Photo courtesy Bastrop Cattle Company
Photo courtesy Bastrop Cattle Company
When we decided to move here from NYC, we made the conscious decision to skip the suburbs. For various reasons, the city wasn’t practical for us, so we decided to take it all the way and live in the country. Yes, it’s a bit different than living in Brooklyn.
One of the advantages, I hoped (besides the garden that never materializes), is that I could have livestock of some type. I originally thought I’d have chickens for eggs and goats for milk, but our neighborhood association forbids poultry, and I heard some not-so-good things about dealing with goats. Not to mention I wasn’t too keen on goat’s milk. One can only make so much cheese, I thought.
And then, a few weeks ago, I found something to research online during those long hours in the hospital and in hospice with my father — Miniature Cattle. They only need a fraction of the space of full-size animals, they eat 1/4 as much, and they give a more manageable amount of milk (1-3 gallons/day). The Dexter breed specifically had a lot of appeal, in part because the cattle are so darned cute, but also because they are a dual-purpose breed, suited both for milking and for meat — should the cow give birth to a male calf.

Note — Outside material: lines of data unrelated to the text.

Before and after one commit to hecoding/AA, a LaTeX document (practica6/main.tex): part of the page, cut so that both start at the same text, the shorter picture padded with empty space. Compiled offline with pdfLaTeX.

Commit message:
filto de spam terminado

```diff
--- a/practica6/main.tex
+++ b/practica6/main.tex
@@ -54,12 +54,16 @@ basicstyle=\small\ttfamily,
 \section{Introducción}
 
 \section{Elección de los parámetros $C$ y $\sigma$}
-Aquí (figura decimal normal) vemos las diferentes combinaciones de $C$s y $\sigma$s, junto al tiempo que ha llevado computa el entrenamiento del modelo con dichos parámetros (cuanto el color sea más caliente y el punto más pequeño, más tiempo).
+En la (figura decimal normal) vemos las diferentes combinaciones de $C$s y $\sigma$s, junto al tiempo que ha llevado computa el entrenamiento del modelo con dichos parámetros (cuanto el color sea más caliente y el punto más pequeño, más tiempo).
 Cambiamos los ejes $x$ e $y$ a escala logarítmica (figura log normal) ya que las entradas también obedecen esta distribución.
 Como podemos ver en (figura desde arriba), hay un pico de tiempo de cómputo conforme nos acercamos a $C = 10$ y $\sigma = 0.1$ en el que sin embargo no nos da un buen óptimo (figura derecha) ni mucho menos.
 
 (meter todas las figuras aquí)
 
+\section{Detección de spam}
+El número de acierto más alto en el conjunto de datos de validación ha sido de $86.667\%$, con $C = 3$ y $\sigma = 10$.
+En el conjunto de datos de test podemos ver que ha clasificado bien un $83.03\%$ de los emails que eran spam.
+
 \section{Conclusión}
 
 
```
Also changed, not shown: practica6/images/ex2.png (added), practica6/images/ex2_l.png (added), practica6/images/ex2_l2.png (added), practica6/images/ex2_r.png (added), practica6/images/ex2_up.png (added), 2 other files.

My dreams of livestock haven’t really gone anywhere since we’ve moved here. We’ve been kept quite busy. Additionally, we ended up purchasing a house and land that hasn’t ever been used for any sort of agriculture. We’ve got a little over 3 acres, but a lot of it is wooded and none of it is fenced. In some ways, that suits us perfectly. But it certainly isn’t compatible with having any animals — without a lot of work. Recently, though, I have had a chance to get a taste for raw grass-fed milk, which I’ve been buying occasionally from Sand Creek Farm. It’s delicious and, supposedly very nutritious, but it’s not cheap, by any stretch. This is partly what got me thinking more seriously about getting a cow of our own.

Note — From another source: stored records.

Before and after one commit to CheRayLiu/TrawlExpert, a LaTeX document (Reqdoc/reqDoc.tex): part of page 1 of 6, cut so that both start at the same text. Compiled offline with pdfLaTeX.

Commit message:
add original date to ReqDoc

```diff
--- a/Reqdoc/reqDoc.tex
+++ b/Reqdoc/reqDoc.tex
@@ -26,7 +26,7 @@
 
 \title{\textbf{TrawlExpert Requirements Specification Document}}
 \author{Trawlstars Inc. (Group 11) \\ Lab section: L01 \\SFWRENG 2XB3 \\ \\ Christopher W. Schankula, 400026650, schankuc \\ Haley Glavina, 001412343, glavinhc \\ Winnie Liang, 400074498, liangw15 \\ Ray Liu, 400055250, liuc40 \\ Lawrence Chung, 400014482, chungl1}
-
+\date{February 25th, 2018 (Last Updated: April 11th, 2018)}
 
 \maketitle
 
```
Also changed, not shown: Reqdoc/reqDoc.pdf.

So, I signed up to dip my toes in the water (or milk) of livestock ownership, by taking a milking class at Star Creek Farm in a town about an hour from us. As I drove there this morning, through the gorgeous Hill Country resplendent with bluebonnets, I imagined what it would take to become a milk cow owner — it’s a seriously daunting commitment. I remember my own experience expressing milk for my kids — and that didn’t involve keeping anyone but myself alive and comfortable. It’s a grueling, never-ending routine. But we drink a lot of milk, and I’ve grown more and more concerned about what we’re getting at the supermarket.
Today, at the milking class, my classmates and I not only got to try my hands at milking a cow (a Dexter, no less), but I also experienced milking a goat or two. Our lovely hostess talked us through all of the other aspects of livestock care, too, including feeding, shelter and medicine (especially that of the preventative sort). The whole thing has suddenly become a lot more concrete, after laying my hands on some udders and strolling my boots through their barn.
Am I still convinced I want to do this? Am I ready to move ahead? No, not really. One thing was quite a surprise. After the class we got to taste some of the milk gathered a few days before. The goat milk, though definitely goat-y, was also much milder and more delicious than I expected. Between that, and the fact that goats are a much cheaper and less-committed way of getting into dairying, I’ve been re-thinking goats as a possibility. But, our reality — our not-very-useful three acres — means nothing’s happening anytime soon. But I can dream, and plan, and slowly start shaping things. At least now I have a lot better idea of what needs to be done.